TASK DETAILS >> Copy every line that contains the string "trees" from the entries below.

==*==

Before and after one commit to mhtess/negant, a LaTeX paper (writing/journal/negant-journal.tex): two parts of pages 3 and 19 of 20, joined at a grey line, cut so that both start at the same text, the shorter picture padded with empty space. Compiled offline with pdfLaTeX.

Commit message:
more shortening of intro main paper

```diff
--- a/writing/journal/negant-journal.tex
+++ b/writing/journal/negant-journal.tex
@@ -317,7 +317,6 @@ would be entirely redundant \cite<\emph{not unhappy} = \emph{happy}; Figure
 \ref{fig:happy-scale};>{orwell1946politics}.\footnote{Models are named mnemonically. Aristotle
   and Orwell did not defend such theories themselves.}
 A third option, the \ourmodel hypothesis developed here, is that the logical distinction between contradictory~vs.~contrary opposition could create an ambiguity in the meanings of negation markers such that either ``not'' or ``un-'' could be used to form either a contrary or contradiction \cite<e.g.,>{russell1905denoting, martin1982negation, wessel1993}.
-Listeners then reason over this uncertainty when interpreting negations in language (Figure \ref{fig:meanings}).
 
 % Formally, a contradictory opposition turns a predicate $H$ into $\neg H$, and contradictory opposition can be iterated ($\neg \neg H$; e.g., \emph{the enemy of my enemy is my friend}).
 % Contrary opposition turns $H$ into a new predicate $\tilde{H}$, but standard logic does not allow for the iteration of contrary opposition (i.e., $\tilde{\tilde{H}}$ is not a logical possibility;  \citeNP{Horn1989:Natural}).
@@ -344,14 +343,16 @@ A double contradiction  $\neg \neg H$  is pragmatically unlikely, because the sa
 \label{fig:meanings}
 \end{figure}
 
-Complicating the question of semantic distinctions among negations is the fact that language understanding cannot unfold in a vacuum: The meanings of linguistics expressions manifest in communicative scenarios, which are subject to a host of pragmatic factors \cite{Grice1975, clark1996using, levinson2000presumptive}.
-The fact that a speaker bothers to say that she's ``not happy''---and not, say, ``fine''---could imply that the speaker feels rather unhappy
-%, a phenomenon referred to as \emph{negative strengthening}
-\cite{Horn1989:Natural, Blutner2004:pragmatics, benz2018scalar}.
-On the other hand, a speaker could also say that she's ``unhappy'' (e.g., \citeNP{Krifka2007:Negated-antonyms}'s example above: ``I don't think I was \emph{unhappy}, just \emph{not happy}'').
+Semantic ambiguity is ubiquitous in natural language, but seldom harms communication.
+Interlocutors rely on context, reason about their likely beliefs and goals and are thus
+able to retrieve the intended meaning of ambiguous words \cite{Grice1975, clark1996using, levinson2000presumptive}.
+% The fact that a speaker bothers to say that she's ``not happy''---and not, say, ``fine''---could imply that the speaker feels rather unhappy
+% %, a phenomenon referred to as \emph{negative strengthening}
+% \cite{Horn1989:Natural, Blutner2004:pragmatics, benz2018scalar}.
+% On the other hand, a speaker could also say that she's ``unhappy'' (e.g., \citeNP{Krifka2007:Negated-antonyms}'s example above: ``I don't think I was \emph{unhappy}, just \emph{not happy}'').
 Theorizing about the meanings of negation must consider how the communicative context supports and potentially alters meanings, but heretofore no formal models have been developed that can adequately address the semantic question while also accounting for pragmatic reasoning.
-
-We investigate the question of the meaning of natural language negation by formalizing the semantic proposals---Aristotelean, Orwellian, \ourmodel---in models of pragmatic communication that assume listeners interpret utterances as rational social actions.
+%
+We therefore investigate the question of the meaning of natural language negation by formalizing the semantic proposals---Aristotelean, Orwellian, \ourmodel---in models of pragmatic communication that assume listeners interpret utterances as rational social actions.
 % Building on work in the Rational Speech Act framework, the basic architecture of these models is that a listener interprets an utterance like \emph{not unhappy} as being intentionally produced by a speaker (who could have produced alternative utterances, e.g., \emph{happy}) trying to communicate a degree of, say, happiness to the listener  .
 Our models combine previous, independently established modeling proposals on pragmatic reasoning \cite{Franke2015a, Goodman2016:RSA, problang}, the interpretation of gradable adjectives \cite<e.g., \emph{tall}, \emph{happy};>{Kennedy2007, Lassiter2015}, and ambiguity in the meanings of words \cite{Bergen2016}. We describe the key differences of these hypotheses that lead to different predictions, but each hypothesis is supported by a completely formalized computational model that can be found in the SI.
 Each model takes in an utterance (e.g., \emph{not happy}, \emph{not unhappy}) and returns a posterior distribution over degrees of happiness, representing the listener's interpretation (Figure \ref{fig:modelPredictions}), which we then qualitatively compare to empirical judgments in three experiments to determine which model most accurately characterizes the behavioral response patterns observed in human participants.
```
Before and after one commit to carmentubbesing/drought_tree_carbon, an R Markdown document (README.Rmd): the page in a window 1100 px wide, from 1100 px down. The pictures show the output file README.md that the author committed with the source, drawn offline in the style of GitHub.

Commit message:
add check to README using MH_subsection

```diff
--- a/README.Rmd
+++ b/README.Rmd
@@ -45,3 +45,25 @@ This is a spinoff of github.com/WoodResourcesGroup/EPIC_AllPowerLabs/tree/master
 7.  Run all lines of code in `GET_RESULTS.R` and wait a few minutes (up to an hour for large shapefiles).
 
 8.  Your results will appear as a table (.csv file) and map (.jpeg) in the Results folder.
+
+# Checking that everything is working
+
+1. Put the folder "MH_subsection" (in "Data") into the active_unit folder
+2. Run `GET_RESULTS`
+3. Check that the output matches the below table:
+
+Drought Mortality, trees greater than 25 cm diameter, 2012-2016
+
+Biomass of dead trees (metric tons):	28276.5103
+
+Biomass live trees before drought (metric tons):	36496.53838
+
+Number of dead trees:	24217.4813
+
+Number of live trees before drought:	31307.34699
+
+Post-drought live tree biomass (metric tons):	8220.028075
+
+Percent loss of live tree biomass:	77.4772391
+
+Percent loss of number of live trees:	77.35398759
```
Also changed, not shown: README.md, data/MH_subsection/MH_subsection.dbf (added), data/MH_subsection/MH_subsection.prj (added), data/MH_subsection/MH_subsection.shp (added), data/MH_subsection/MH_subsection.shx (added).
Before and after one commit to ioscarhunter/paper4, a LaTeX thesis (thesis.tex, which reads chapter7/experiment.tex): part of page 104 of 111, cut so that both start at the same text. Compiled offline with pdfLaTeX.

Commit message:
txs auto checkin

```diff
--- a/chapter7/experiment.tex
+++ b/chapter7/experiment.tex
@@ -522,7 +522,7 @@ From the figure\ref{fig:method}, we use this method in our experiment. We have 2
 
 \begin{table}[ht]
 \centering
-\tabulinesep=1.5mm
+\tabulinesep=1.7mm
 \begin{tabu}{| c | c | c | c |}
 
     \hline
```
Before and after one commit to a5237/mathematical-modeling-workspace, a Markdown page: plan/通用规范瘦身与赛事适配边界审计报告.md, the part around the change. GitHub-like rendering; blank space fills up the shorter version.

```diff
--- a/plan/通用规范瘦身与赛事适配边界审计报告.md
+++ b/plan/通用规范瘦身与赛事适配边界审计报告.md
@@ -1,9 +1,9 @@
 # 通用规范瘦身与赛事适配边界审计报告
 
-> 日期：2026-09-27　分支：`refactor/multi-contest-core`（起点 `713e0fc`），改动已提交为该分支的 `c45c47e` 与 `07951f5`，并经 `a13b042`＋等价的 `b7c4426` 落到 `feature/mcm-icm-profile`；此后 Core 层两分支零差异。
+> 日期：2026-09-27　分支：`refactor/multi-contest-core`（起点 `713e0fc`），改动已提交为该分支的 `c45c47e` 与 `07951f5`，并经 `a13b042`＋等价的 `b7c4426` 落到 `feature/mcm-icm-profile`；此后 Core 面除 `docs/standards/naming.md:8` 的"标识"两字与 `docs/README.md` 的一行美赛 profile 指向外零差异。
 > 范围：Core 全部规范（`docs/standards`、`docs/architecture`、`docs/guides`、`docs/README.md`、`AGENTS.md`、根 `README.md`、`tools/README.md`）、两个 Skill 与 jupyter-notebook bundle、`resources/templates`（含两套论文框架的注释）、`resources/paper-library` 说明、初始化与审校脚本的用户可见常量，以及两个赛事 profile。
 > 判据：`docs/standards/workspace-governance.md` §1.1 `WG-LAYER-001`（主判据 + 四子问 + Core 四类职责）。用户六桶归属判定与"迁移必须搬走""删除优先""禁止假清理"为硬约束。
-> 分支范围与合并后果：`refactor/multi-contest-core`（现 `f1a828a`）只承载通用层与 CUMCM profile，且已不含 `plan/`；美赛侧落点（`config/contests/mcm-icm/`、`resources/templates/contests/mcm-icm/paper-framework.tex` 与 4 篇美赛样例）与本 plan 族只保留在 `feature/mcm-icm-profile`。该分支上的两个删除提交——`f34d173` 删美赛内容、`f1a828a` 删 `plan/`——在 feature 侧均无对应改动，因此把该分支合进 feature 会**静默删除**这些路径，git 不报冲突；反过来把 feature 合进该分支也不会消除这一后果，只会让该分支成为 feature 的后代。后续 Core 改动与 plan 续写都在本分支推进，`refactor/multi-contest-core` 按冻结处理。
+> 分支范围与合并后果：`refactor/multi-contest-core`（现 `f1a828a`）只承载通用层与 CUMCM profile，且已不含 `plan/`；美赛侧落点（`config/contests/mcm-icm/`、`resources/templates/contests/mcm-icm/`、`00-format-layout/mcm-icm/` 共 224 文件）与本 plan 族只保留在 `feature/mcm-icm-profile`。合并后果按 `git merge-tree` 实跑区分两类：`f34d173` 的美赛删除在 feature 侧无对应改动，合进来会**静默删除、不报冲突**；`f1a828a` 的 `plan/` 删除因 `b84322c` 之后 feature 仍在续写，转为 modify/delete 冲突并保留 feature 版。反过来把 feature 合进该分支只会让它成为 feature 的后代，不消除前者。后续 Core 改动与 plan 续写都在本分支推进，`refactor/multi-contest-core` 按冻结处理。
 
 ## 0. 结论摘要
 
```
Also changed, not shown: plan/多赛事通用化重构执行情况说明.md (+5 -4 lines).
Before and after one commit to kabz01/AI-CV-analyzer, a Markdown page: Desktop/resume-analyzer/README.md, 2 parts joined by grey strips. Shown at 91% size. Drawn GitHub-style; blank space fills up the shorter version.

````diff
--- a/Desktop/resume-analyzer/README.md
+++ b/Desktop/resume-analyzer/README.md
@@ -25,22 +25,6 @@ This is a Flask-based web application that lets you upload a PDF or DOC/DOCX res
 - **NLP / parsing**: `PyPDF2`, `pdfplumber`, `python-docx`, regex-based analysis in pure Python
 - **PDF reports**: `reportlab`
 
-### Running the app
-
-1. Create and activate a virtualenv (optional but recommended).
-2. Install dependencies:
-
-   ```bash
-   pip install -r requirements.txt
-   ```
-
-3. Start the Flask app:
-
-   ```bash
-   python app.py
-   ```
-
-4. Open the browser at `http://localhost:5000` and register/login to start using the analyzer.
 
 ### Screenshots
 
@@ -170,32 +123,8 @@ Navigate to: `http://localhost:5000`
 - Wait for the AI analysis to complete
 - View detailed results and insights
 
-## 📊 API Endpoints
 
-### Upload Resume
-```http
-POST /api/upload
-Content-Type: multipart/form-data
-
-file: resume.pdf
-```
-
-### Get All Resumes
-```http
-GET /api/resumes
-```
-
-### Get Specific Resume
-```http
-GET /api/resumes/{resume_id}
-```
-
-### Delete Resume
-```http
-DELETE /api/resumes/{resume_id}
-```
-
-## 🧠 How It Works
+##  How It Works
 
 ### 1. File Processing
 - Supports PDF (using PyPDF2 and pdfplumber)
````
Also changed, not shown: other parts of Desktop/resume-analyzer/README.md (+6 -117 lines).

==*==

ANSWER TO THE EXERCISE >>
+Drought Mortality, trees greater than 25 cm diameter, 2012-2016
+Biomass of dead trees (metric tons):	28276.5103
+Biomass live trees before drought (metric tons):	36496.53838
+Number of dead trees:	24217.4813
+Number of live trees before drought:	31307.34699
+Percent loss of number of live trees:	77.35398759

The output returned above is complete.